For eons, people have been reporting sightings of strange objects in the sky — unidentified flying objects. They've occupied people's imaginations so much they've spawned entire genres of fiction, film and fantasy. But so far, no eyewitness account of a UFO has been satisfactorily proven to be alien. So if these objects aren't extraterrestrial, what are people seeing in the skies, and would determining where the most frequent sightings occur provide clues? That's what the guys at Stuff They Don't Want You To Know wondered, too, and Ben Bowlin, Matt Frederick and Noel Brown wanted to tackle in this episode: Where are the world's most frequent UFO sightings?
Reports vary on when the first reported UFO sighting in North America really was. Some claim it was in Portland, Oregon in 1905, while others say Massachusetts Bay Colony founder John Winthrop wrote about seeing UFOs in the skies above 17th-century Boston. One thing is certain: There have been more than 120,000 reported sightings since the early 20th century, according to the National UFO Reporting Center (NUFORC), and a massive spike in reportings since the 1980s. That decade there were around 5,000 sightings; in 2010 it jumped to 45,000.
What could have caused such a sharp increase? And more importantly, where are they happening? Apparently, UFO sightings are much more common in the United States and Canada, with 2,500 sightings per 10,000 people. The most sightings have been in California, which has reported 16,000 since 2001.
Why California? Could it because Tom DeLonge from Blink-182 lives there, like Noel says? Maybe, but more likely, it has something to do with the state's sheer size; with 34 million residents, it's so large that splitting it into two or even three new states has been proposed several times. It also boasts a huge coastline, well-situated to observe strange lights or objects hovering out over the ocean.

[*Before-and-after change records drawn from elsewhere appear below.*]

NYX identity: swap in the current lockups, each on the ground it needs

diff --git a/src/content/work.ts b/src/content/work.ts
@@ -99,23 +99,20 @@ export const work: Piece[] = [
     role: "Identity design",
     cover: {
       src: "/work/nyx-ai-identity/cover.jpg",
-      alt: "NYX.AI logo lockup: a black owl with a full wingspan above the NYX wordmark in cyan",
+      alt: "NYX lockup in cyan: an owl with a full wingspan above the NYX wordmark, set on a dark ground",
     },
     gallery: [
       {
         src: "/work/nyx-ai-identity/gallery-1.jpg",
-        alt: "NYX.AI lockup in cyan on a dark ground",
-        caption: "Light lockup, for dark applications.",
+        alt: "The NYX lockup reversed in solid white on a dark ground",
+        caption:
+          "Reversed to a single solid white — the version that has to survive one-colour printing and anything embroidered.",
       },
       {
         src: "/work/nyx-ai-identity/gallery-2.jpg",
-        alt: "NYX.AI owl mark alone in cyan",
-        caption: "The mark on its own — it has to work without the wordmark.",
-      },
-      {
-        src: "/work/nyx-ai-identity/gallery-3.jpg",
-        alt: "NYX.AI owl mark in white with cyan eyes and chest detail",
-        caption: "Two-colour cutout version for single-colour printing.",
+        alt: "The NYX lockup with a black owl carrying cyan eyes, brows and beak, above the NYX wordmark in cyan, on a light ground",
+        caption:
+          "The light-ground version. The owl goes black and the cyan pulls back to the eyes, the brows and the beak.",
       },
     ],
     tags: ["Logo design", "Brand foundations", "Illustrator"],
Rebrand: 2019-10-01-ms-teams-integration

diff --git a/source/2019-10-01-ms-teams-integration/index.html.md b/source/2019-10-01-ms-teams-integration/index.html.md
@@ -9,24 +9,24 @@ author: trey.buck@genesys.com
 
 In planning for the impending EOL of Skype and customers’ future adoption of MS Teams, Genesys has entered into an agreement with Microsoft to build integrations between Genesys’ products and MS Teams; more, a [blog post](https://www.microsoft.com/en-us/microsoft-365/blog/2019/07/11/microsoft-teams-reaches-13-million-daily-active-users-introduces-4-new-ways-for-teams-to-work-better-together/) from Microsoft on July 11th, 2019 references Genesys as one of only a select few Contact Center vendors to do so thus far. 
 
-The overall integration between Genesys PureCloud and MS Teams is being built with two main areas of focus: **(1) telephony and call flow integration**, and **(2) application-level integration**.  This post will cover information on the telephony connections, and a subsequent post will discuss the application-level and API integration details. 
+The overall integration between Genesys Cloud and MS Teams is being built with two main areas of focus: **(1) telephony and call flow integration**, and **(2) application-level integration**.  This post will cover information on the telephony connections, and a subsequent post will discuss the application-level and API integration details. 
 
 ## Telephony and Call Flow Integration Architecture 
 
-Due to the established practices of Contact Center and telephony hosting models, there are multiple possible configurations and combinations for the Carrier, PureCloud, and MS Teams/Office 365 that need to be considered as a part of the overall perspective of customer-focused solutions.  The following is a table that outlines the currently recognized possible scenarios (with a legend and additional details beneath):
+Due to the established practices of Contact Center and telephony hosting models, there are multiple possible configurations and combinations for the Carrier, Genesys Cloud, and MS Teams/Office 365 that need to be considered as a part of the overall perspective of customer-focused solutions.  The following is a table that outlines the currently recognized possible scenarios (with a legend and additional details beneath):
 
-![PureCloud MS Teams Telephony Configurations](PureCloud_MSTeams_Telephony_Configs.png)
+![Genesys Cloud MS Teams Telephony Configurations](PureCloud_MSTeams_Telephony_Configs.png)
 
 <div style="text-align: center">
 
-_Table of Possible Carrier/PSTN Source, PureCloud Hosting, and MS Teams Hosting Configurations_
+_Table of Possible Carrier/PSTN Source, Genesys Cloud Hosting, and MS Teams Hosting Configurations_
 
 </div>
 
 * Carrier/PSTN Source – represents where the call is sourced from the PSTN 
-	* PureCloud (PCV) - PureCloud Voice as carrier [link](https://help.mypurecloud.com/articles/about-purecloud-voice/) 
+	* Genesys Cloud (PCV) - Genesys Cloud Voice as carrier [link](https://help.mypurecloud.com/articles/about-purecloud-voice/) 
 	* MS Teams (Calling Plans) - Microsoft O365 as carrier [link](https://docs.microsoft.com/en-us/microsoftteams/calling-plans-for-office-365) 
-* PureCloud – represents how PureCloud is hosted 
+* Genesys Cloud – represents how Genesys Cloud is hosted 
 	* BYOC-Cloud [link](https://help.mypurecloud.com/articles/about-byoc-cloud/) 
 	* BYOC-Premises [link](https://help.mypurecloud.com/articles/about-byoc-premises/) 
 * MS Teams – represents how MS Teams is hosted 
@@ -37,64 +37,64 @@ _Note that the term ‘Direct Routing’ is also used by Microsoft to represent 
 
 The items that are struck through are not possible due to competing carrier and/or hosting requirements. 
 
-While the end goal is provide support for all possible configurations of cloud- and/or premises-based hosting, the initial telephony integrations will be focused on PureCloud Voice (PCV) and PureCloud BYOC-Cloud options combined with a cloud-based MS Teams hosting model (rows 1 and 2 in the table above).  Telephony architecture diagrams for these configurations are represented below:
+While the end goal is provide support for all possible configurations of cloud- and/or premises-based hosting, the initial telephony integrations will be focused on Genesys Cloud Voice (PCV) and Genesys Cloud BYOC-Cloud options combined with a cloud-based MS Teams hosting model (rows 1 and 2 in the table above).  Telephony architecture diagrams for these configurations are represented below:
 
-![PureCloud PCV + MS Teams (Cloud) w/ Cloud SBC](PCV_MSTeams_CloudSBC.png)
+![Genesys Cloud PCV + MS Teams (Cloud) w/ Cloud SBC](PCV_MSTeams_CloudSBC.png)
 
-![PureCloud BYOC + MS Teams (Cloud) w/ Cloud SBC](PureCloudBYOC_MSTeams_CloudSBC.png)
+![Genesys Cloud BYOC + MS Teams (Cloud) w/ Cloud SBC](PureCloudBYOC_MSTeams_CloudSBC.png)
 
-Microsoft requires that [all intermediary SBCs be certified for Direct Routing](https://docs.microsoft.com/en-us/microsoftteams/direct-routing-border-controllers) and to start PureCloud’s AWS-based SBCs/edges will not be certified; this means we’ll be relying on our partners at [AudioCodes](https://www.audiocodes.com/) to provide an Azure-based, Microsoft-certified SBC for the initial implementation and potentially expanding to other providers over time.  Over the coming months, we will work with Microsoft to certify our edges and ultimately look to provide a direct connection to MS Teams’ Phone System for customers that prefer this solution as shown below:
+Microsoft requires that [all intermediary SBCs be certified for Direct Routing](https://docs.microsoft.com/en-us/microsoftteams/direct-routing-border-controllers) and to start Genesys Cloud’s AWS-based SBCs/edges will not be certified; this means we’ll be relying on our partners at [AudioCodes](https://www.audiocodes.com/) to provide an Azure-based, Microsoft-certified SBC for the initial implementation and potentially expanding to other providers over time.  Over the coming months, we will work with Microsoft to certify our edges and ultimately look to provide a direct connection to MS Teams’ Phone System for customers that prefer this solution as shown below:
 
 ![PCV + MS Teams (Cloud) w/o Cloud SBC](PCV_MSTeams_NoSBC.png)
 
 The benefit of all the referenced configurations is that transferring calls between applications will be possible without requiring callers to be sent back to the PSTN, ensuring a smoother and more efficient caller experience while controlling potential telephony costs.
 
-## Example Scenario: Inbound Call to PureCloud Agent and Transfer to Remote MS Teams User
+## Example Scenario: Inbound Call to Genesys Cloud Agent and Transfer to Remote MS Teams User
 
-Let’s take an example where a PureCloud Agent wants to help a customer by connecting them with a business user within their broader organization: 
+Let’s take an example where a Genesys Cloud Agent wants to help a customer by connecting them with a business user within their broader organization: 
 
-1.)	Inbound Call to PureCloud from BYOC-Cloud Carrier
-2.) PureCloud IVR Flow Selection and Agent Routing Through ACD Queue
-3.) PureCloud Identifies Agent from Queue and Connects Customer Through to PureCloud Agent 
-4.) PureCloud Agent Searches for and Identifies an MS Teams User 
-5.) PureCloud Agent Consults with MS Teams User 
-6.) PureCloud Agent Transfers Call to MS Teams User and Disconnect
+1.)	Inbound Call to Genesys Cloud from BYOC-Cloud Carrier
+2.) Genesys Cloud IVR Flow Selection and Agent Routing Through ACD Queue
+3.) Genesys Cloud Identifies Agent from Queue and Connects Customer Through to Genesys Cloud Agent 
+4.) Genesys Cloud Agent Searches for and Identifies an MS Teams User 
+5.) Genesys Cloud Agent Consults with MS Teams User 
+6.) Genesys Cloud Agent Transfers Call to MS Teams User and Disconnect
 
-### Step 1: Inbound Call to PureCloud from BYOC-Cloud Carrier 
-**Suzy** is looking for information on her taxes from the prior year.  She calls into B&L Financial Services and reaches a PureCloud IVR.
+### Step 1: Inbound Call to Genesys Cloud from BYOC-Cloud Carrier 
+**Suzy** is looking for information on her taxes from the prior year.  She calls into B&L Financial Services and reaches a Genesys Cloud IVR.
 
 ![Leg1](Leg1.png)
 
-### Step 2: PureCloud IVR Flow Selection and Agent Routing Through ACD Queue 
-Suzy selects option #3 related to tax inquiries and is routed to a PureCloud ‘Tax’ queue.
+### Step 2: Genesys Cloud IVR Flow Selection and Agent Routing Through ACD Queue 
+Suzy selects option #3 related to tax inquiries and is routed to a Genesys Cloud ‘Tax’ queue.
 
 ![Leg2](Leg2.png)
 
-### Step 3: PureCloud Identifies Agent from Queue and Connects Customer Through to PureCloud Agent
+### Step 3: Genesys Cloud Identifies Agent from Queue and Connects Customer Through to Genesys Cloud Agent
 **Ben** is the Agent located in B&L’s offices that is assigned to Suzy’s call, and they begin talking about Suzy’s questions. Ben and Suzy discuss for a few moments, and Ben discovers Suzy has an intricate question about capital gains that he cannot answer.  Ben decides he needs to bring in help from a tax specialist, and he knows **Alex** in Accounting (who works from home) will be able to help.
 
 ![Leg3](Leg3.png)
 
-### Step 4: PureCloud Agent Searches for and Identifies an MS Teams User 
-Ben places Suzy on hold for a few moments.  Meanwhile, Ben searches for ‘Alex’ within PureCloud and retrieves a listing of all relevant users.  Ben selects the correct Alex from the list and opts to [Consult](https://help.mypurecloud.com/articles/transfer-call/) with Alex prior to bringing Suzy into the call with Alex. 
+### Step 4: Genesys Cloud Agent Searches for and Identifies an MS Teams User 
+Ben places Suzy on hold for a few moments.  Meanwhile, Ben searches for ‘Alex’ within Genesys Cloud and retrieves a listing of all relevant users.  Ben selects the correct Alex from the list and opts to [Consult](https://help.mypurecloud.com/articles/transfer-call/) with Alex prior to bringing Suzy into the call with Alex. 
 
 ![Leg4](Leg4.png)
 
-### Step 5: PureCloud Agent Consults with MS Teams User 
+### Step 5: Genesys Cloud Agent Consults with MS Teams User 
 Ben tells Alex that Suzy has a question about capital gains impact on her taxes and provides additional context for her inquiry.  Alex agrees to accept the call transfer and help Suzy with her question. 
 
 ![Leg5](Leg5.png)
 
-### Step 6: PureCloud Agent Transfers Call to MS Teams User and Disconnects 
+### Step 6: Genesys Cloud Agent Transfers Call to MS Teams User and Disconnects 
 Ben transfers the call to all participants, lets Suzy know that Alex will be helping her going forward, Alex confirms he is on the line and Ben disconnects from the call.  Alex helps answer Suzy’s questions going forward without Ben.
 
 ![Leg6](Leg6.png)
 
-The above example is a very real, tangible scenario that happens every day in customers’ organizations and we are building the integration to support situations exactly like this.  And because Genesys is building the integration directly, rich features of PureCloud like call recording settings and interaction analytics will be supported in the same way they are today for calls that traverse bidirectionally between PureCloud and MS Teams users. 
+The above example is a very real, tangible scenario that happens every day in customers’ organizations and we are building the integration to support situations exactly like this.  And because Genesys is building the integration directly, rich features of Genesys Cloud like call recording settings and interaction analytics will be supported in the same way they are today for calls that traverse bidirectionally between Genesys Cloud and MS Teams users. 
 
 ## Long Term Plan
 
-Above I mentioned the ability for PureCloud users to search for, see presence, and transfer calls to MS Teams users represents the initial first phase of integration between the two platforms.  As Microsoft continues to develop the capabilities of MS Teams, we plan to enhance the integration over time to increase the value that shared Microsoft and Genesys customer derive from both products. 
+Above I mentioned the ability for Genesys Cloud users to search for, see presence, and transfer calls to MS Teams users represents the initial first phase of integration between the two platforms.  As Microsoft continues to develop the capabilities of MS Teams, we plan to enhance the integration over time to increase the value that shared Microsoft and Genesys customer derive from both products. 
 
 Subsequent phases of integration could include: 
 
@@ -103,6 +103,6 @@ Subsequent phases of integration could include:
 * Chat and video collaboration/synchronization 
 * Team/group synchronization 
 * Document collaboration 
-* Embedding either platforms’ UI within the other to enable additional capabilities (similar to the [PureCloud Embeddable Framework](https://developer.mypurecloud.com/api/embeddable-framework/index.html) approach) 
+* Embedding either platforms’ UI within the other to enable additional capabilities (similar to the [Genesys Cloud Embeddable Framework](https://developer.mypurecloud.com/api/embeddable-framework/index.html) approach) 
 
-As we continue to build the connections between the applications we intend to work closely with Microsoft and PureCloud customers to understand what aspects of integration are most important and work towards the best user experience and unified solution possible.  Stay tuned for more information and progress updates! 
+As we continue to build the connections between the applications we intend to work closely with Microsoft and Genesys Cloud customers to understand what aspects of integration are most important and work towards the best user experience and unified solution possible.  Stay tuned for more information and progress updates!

California also has significant ties to the U.S. government (and we all know how shady Big Brother is about some things, especially alien research). The state is home to 50 known military bases, and perhaps several secret ones as well, not to mention it borders Nevada, where the government has millions of acres of testing facilities. Could some, or even all, of these sightings be from secret tests of military — or private sector — technologies?
And speaking of technology — we have a lot of gadgets these days. Is it possible that something as ordinary as a drone is mistaken for a UFO? They have blinking lights, and some can fly as high as 23,000 feet (7,010 meters) into the air. Two-and-half-million drones were sold in 2016 alone, making them an important consideration when analyzing UFO sightings.
These ideas may provide some solutions to a puzzling problem, but UFO sightings date back to antiquity, and there's still so much we don't know. Get beamed up (yes, we went there) with Matt, Ben and Noel to see what they think about the latest UFO data. Could UFOs simply be government technologies like stealth planes, high altitude surveillance crafts and zeppelins, or flying "craft" like hot-air balloons or Chinese lanterns? If not, are these sightings really our galactic neighbors trying to find a way to say hello? You'll have to listen to the podcast to see what the guys have to say.